▪ Grandmother was getting too frail to live on her own, so we had to put her in an old people’s home.

▷ post /pəʊst/ [transitive verb]

to put a soldier or police officer in a position where they will be able to guard a place or watch whoever is coming in or going out :

▪ They have posted guards at every door to make sure no one enters the building.

▪ Sentries are being posted outside all government buildings.

▷ position /pəˈzɪʃ ə n/ [transitive verb]

to put a group of soldiers or police officers in a particular place, especially so that they are ready to guard it :

▪ The French generals had positioned thousands of troops along the border.

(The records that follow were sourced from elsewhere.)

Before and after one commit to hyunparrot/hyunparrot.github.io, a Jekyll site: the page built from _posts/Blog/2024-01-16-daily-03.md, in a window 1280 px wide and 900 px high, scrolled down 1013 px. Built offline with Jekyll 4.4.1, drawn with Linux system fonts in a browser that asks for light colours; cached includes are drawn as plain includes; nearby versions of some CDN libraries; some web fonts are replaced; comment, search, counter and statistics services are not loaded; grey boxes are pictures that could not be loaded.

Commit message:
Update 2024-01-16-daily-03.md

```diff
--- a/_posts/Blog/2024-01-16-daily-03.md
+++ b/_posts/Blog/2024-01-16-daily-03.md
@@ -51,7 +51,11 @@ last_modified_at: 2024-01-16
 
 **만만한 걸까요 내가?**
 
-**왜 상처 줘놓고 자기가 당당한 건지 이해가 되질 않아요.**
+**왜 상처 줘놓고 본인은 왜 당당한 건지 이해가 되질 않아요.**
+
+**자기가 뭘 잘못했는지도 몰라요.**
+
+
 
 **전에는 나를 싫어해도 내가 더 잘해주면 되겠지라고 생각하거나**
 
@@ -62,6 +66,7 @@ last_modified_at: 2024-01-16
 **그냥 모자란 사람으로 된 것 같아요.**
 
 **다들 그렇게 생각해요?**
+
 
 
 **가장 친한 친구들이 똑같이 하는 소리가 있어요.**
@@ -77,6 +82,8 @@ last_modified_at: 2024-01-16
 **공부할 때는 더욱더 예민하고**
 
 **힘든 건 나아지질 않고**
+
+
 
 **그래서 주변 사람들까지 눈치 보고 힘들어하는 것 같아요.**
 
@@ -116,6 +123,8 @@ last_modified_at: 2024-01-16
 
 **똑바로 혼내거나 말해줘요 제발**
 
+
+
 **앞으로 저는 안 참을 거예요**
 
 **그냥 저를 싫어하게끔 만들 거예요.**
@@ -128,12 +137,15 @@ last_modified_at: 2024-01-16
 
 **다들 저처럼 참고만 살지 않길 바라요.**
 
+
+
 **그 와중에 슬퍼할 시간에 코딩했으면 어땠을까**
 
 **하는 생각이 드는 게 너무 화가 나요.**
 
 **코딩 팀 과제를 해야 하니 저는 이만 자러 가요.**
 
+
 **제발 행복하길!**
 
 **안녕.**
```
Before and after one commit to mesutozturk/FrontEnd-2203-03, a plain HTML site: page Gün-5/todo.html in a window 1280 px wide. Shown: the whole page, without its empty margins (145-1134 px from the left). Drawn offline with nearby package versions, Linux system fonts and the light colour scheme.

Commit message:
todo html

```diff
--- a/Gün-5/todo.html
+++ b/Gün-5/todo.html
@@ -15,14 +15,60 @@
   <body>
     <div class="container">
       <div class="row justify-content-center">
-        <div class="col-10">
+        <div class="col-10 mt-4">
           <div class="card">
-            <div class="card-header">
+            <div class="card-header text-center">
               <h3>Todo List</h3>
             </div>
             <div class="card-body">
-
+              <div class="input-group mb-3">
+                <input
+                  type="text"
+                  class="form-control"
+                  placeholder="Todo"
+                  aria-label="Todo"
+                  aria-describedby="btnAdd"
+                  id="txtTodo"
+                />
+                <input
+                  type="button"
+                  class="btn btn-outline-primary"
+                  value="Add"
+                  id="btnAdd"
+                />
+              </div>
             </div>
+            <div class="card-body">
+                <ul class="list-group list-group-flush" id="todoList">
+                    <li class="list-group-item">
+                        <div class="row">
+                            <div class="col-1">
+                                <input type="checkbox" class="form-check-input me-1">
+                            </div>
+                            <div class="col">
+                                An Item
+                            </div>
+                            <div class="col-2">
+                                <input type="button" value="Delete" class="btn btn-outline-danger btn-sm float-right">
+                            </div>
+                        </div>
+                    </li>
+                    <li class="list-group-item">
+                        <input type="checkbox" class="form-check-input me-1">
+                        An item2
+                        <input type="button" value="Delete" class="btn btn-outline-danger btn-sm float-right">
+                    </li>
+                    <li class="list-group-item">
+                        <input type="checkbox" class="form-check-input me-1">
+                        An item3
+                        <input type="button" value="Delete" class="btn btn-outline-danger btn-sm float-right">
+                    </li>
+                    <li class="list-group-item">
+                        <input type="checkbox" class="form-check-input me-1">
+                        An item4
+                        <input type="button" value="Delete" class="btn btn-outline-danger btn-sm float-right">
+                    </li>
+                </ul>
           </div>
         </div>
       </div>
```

▪ Army units are to be positioned at all major installations including factories and power stations.

13. to put money in a bank

▷ put in /ˌpʊt ˈɪn/ [transitive phrasal verb]

▪ How much did you put in?

put something in the bank/an account

▪ I put $50 in my bank every week.

▪ Any money that you put in your account will immediately start earning interest.

put money/a cheque/£100/$200 etc in

▪ When did you put the money in?

▷ deposit /dɪˈpɒzɪt, dɪˈpɒzətǁdɪˈpɑː-/ [transitive verb]

to put money into a bank account - used especially by people who work in banks :

▪ The money is deposited in my account every month.

▪ Our records show that you deposited $200 in your account on January 17th.

Longman Activator English vocab.      Английский словарь Longman активатор .